  • Tread lugs or blocks: the raised portion of the tread 
  • Tire or tread wear bars: small, raised bars in the tire grooves to measure how evenly your tread wears

The tread wears out as you use your vehicle. As the tread wears down, the tires are less effective in stopping and safely getting through water, snow, and ice.

Why is Tire Tread Important?

It helps your vehicle accelerate, corner, and stop. Properly maintained and inflated tires can also maximize your fuel economy. 

How Do Treads Separate From the Tire?

Separation happens when the steel belts come away from the cord body, or the rubber tread loosens from the steel belts. If this happens, the tire isn’t safe to use, no matter how much tread is left. The tire will be greatly out of balance, causing a heavy thumping noise when you drive, or you’ll feel a squirming sensation from your vehicle.

The tire may look normal if it’s on your car, but if you remove it, you’ll see it’s out of round. You may see a bubble on the sidewall or tread or a “mole hole.” That’s a bump or knot on the sidewall about the size of a fingernail. It shows the cord body or belts are distorted.

If tread separation happens on your tire, you must replace it because it can’t be repaired. Depending on how long you’ve owned the tire or the mileage on it, a warranty may apply, so you might not need to pay for a replacement. 

What Dangers are Caused by Tread Separation?

Tread separation can cause the tire to blow out. Depending on the vehicle’s speed and whether the road is slick, that may cause the driver to lose control. That may lead to the vehicle crashing into an object or another car. If you avoid this situation, the violent tire failure may damage your fender well.

What Makes Tire Separation More Likely?

Large trucks suffer tread separation more often than passenger vehicles. New tires for commercial trucks are expensive, so an alternative is retread tires or recaps. Manufacturers take old tire carcasses, recondition them, and attach new treads. 

If something goes wrong in the manufacturing process and the tread and steel belt section don’t correctly bond to the tire casing, it may only take a short time before the tires go out of balance. A bump appears in the tread area, it expands, and the tire fails. 

A repair shop could negligently try to repair a retread using a “patch and plug” technique to fill a puncture in the tread. This involves inserting a plug into the hole. If it moves between the tread and casing, it could lead to tread separation.

The vehicle owner can also make a bad situation worse:

  • Overinflation causes excess heat, speeds up wear, and doesn’t permit the tire to absorb shocks
  • Repeatedly hitting potholes or objects 
  • Driving beyond the tires’ rated mileage limit  

If mistakes by another vehicle owner caused your accident and injuries, they might be obligated to compensate you for injuries you suffered and costs you incurred.

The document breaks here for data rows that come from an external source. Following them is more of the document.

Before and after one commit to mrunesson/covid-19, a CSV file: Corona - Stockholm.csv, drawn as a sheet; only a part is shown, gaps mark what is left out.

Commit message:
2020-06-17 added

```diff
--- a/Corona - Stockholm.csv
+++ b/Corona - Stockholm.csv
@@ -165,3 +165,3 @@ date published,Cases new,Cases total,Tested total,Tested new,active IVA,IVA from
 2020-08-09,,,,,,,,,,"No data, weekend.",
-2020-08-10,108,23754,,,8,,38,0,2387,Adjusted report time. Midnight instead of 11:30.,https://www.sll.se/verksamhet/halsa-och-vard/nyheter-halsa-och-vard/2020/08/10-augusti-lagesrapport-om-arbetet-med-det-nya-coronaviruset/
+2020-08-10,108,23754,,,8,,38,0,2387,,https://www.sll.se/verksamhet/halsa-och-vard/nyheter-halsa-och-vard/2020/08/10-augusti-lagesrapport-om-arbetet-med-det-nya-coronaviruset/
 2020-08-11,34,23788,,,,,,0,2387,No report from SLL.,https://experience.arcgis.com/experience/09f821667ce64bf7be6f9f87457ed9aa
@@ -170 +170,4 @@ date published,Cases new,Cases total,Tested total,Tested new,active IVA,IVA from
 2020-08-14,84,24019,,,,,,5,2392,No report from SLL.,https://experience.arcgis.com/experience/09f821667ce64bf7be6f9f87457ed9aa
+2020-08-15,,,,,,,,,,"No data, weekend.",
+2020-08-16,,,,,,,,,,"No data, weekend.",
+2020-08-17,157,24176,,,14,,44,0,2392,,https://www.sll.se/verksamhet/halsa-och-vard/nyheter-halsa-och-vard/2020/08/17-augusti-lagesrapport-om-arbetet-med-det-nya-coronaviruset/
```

What Can I Do to Prevent Tread Separation?

Avoid the mistakes vehicle owners commit listed above. Periodically look at your tires to see if something’s abnormal, like a bulge in the tire’s side. You should also inspect your tires if your car starts riding differently, the tires become especially noisy, or you made hard contact with a pothole, object in the street, or curb. 

You can also be proactive by checking out the National Highway Traffic Safety Administration’s recalls database to see if your tires are unsafe.

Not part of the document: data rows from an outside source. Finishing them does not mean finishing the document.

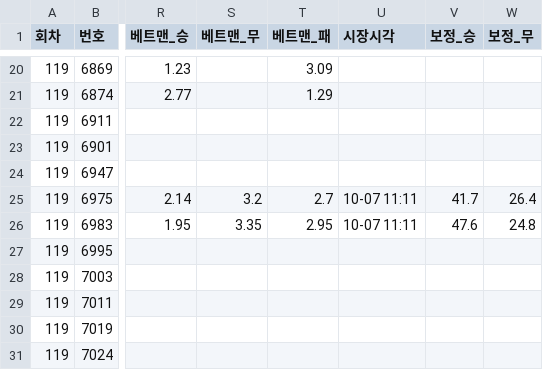
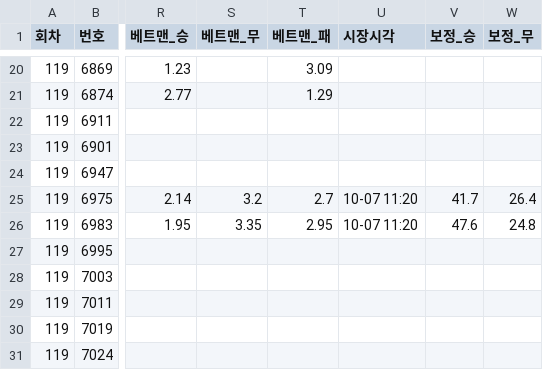
Before and after one commit to Mrzero-00/ai-playground, a CSV file: 승부예측 프로그램/전체경기기록.csv, drawn as a sheet; only a part is shown, gaps mark what is left out; the diff covers the shown part only; the diff names each change by its address in the sheet, - before the commit and + after, or states it on an @@ line.

```diff
--- a/승부예측 프로그램/전체경기기록.csv
+++ b/승부예측 프로그램/전체경기기록.csv
-U25:U26 (시장시각): 10-07 11:11
+U25:U26 (시장시각): 10-07 11:20
```
Also changed, not shown: 31 edited cells elsewhere in this file, 승부예측 프로그램/data/스캔기록.csv, 승부예측 프로그램/구매기록.csv, 2 other files.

Schechter, Shaffer & Harris, LLP Can Help You After an Accident Caused by a Tire Defect

Our lawyers have many years of experience helping car accident victims, including those injured in an accident caused by defective tires. Whether those tires were on your vehicle or another, call us at 713-893-0971 today to schedule a free consultation. We’ll discuss what happened, how the law may apply, and your best options for obtaining compensation.